Speaking from London about news of this award, John Pilger responded:

Coming from my homeland and the city where I was born and grew up, this is an honour I shall cherish, with the hope that it encourages young Australian journalists, writers and film-makers to break the silences that perpetuate injustice both far away and close to home.

Like many of his Australian generation, Pilger and two colleagues left for Europe in the early 1960s. They set up an ill-fated freelance ‘agency’ in Italy (with the grand title of ‘Interep’) and quickly went broke. Arriving in London, Pilger freelanced, then joined Reuters, moving to the London Daily Mirror, Britain’s biggest selling newspaper, which was then changing to a serious tabloid.

He became chief foreign correspondent and reported from all over the world, covering numerous wars, notably Vietnam. Still in his twenties, he became the youngest journalist to receive Britain’s highest award for journalism, Journalist of the Year and was the first to win it twice. Moving to the United States, he reported the upheavals there in the late 1960s and 1970s. He marched with America’s poor from Alabama to Washington, following the assassination of Martin Luther King. He was in the same room when Robert Kennedy, the presidential candidate, was assassinated in June 1968.

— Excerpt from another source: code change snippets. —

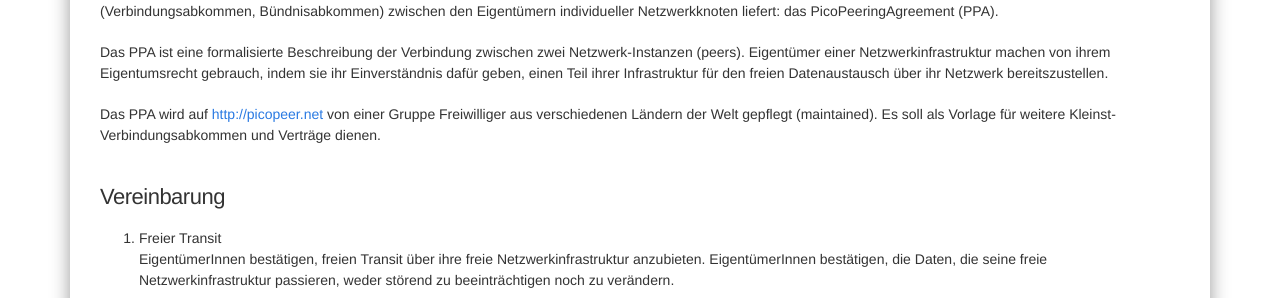
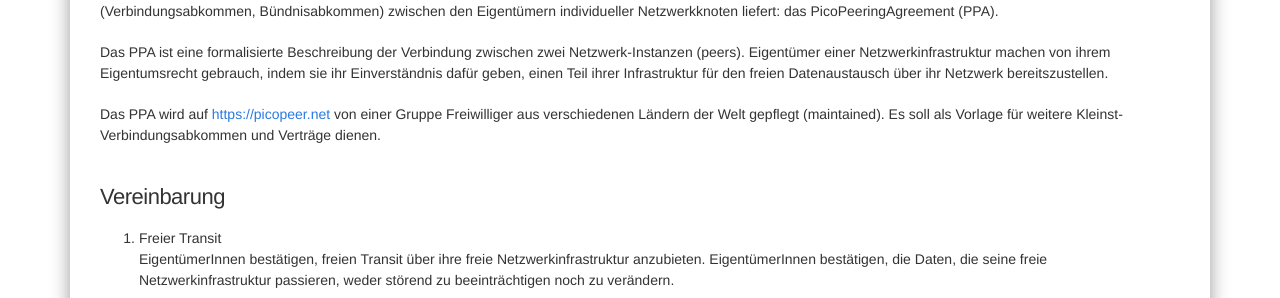
Before and after one commit to freifunkMUC/freifunkmuc.github.io, a Jekyll site: the page built from nutzungsbedingungen.md, in a window 1280 px wide and 900 px high, scrolled down 450 px. Shown: the part 154-452 px from the top of the window. Built offline with Jekyll 4.4.1, drawn with Linux system fonts in a browser that asks for light colours; part of the change alters nothing that is shown.

Commit message:
update links to https

```diff
--- a/nutzungsbedingungen.md
+++ b/nutzungsbedingungen.md
@@ -24,7 +24,7 @@ Mittlerweile gibt es viele Community-Netzwerke, diese sind jedoch geographisch u
 
 Das PPA ist eine formalisierte Beschreibung der Verbindung zwischen zwei Netzwerk-Instanzen (peers). Eigentümer einer Netzwerkinfrastruktur machen von ihrem Eigentumsrecht gebrauch, indem sie ihr Einverständnis dafür geben, einen Teil ihrer Infrastruktur für den freien Datenaustausch über ihr Netzwerk bereitszustellen.
 
-Das PPA wird auf [http://picopeer.net](http://picopeer.net) von einer Gruppe Freiwilliger aus verschiedenen Ländern der Welt gepflegt (maintained). Es soll als Vorlage für weitere Kleinst-Verbindungsabkommen und Verträge dienen.
+Das PPA wird auf [https://picopeer.net](https://picopeer.net) von einer Gruppe Freiwilliger aus verschiedenen Ländern der Welt gepflegt (maintained). Es soll als Vorlage für weitere Kleinst-Verbindungsabkommen und Verträge dienen.
 
 ### Vereinbarung
 
@@ -74,4 +74,4 @@ Im Sinne des PPA ist ein Zusätzlicher Dienst alles war über freien Transit hin
 Das PPA soll nach vereinbarten Standards in maschinenlesbarer Form in Community-Node-Datenbanken (nodeDBs) eingebaut werden, um die automatische Vernetzung solcher Knoten (Nodes) zu ermöglichen
 
 
-Quelle: [Freifunk Magdeburg (CC BY-SA 4.0)](http://md.freifunk.net)
+Quelle: [Freifunk Magdeburg (CC BY-SA 4.0)](https://md.freifunk.net)
```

His work in South East Asia produced an iconic issue of the London Mirror, devoted almost entirely to his world exclusive dispatches from Cambodia in the aftermath of Pol Pot’s reign. The combined impact of his Mirror reports and his subsequent documentary, Year Zero: the Silent Death of Cambodia, raised almost $50 million for the people of that stricken country. Similarly, his 1994 documentary and dispatches report from East Timor, where he travelled under cover, helped galvanise support for the East Timorese, then occupied by Indonesia.

In Britain, his four-year investigation on behalf of a group of children damaged at birth by the drug Thalidomide, and left out of the settlement with the drugs company, resulted in a special settlement.

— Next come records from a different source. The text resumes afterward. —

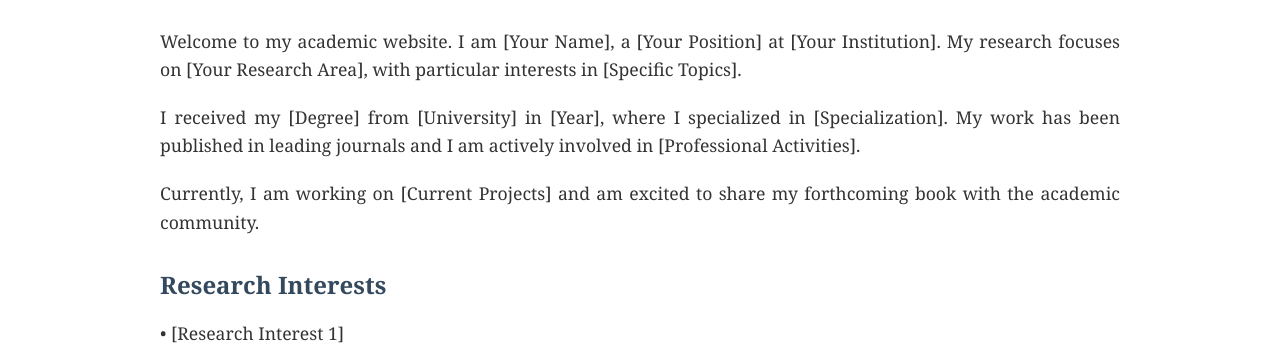
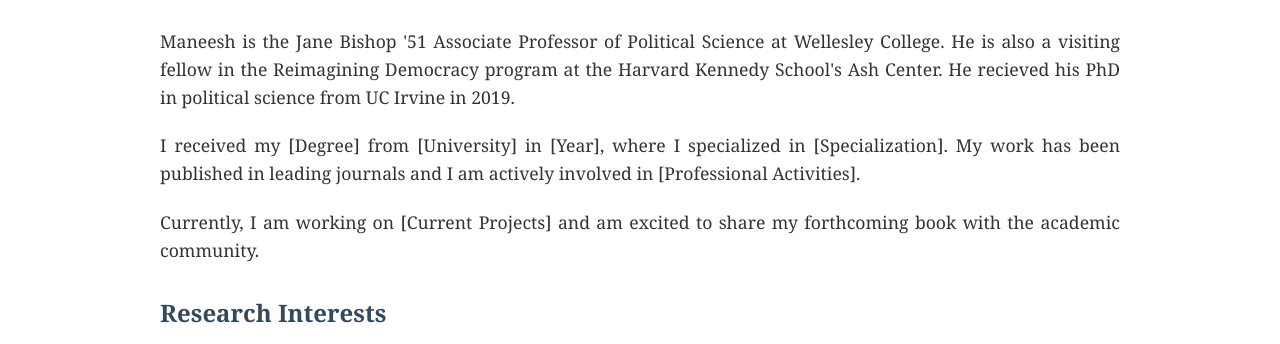
Before and after one commit to arora-maneesh/maneesharora.github.io, a plain HTML site: page index.html in a window 1280 px wide. Shown: the part 471-815 px from the top of the page. Drawn offline with Linux system fonts and the light colour scheme.

Commit message:
Update index.html

```diff
--- a/index.html
+++ b/index.html
@@ -279,7 +279,9 @@
         <div class="container">
             <section id="about" class="section active">
                 <h2>About Me</h2>
-                <p>Welcome to my academic website. I am [Your Name], a [Your Position] at [Your Institution]. My research focuses on [Your Research Area], with particular interests in [Specific Topics].</p>
+                <p>Maneesh is the Jane Bishop '51 Associate Professor of Political Science at Wellesley College.
+                    He is also a visiting fellow in the Reimagining Democracy program at the Harvard Kennedy School's Ash Center. He recieved his PhD in political science from UC
+                Irvine in 2019. </p>
 
                 <p>I received my [Degree] from [University] in [Year], where I specialized in [Specialization]. My work has been published in leading journals and I am actively involved in [Professional Activities].</p>
 
```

His numerous documentaries on Australia, notably The Secret Country (1983), the bicentary trilogy The Last Dream (1988), Welcome to Australia (1999) and Utopia (2013) all celebrated and revealed much of his own country’s ‘forgotten past’, especially its indigenous past and present.

In his most recent film ‘The Coming War on China’ Pilger investigates America’s ongoing military presence in the Pacific at significant cost to the indigenous population. His expose of the atrocities still being committed there is just part of this far-reaching documentary about the relationship between the US and China since World War II, in light of recent inflammatory statements made by President Trump. Here are stories apparently left untold by the mainstream news media – fake or otherwise.

He has won an Emmy and a BAFTA for his documentaries, which have also won numerous US and European awards, such as as the Royal Television Society’s Best Documentary. His articles appear worldwide in newspapers such as the Guardian, the Independent, the New York Times, the Los Angeles Times, the Mail & Guardian (South Africa), Aftonbladet (Sweden), Il Manifesto (Italy). He writes a regular column for the New Statesman, London. In 2001, he curated a major exhibition at the London Barbican, Reporting the World: John Pilger’s Eyewitness Photographers, a tribute to the great black-and-white photographers he has worked alongside.

Source: JohnPilger.com

City of Sydney Peace Prize Lecture:
“Breaking Australia’s Silence”

It is not enough for journalists to see themselves as mere messengers without understanding the hidden agendas of the messages and myths that surround it.

Watch John Pilger’s lecture:

Laureate Media

  • UTOPIA: free premiere of John Pilger’s new film

    Utopia, from the Bafta and Emmy Award winning director and recipient of the 2009 Sydney Peace Prize, John Pilger, draws on his long association with the first people of his homeland Australia. The film is both an epic portrayal of the......